Instructions to follow: Please report the number of lines in the entries below that contain "posts", with nothing added.

Records from a collection:
=== Begin Enclosure ===

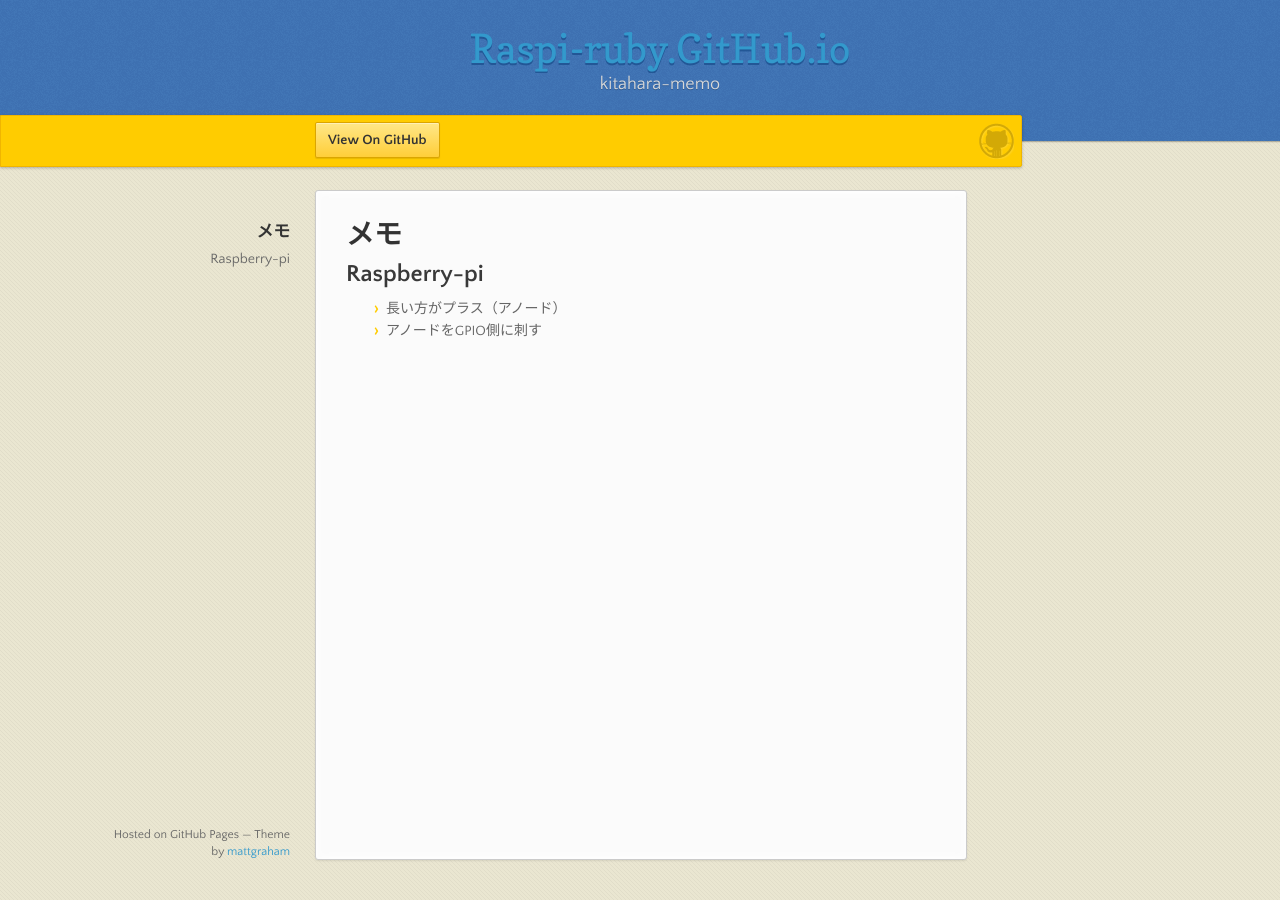
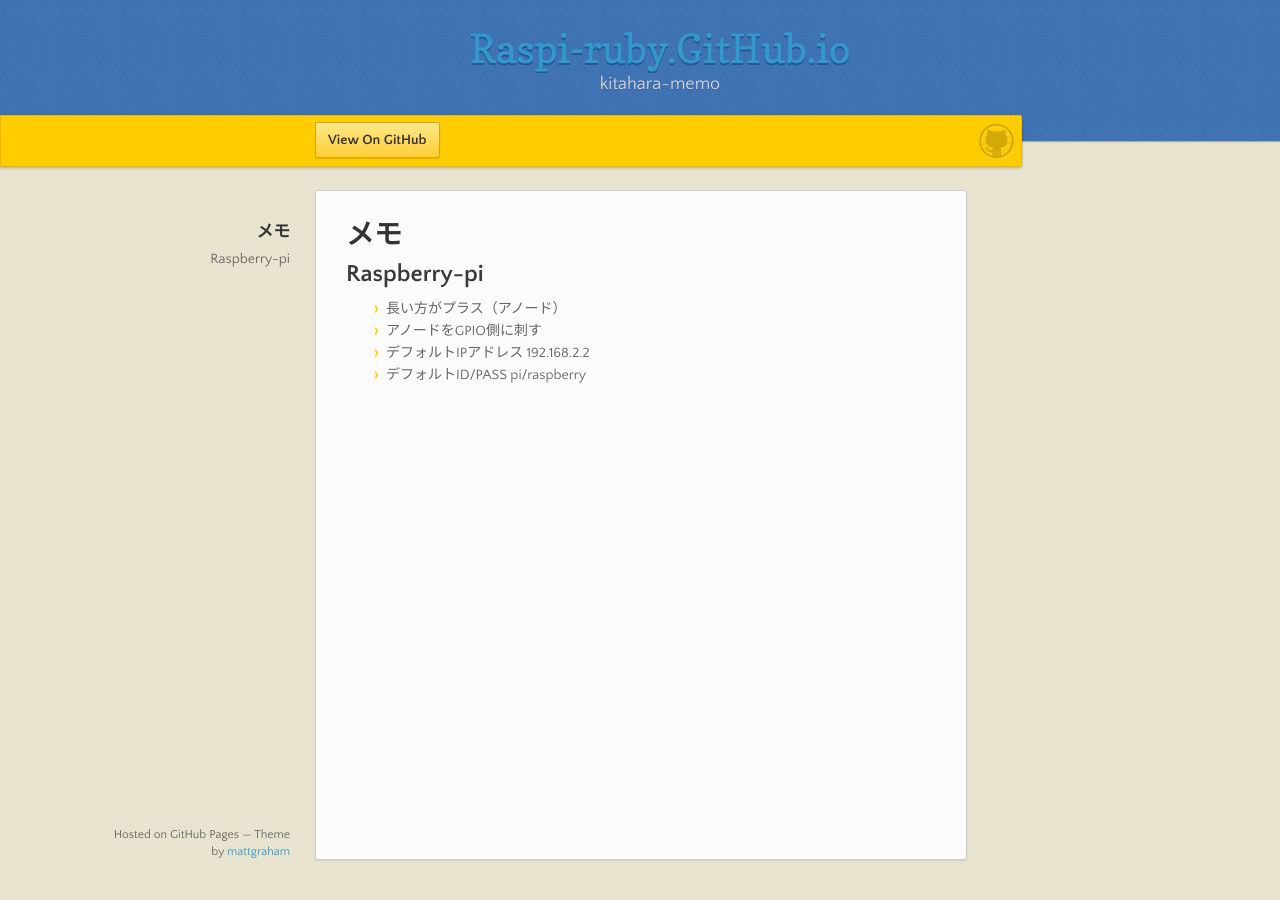
Before and after one commit to raspi-ruby/raspi-ruby.github.io, a Jekyll site: the page built from posts/kitahara_memo.md, in a window 1280 px wide. Built offline with Jekyll 4.4.1, drawn with Linux system fonts in a browser that asks for light colours; nearby versions of some CDN libraries.

Commit message:
デフォルト設定情報を追加

```diff
--- a/posts/kitahara_memo.md
+++ b/posts/kitahara_memo.md
@@ -9,3 +9,5 @@
 
 * 長い方がプラス（アノード）
 * アノードをGPIO側に刺す
+* デフォルトIPアドレス	192.168.2.2
+* デフォルトID/PASS		pi/raspberry
```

=== End Enclosure ===

Solution to the problem: 3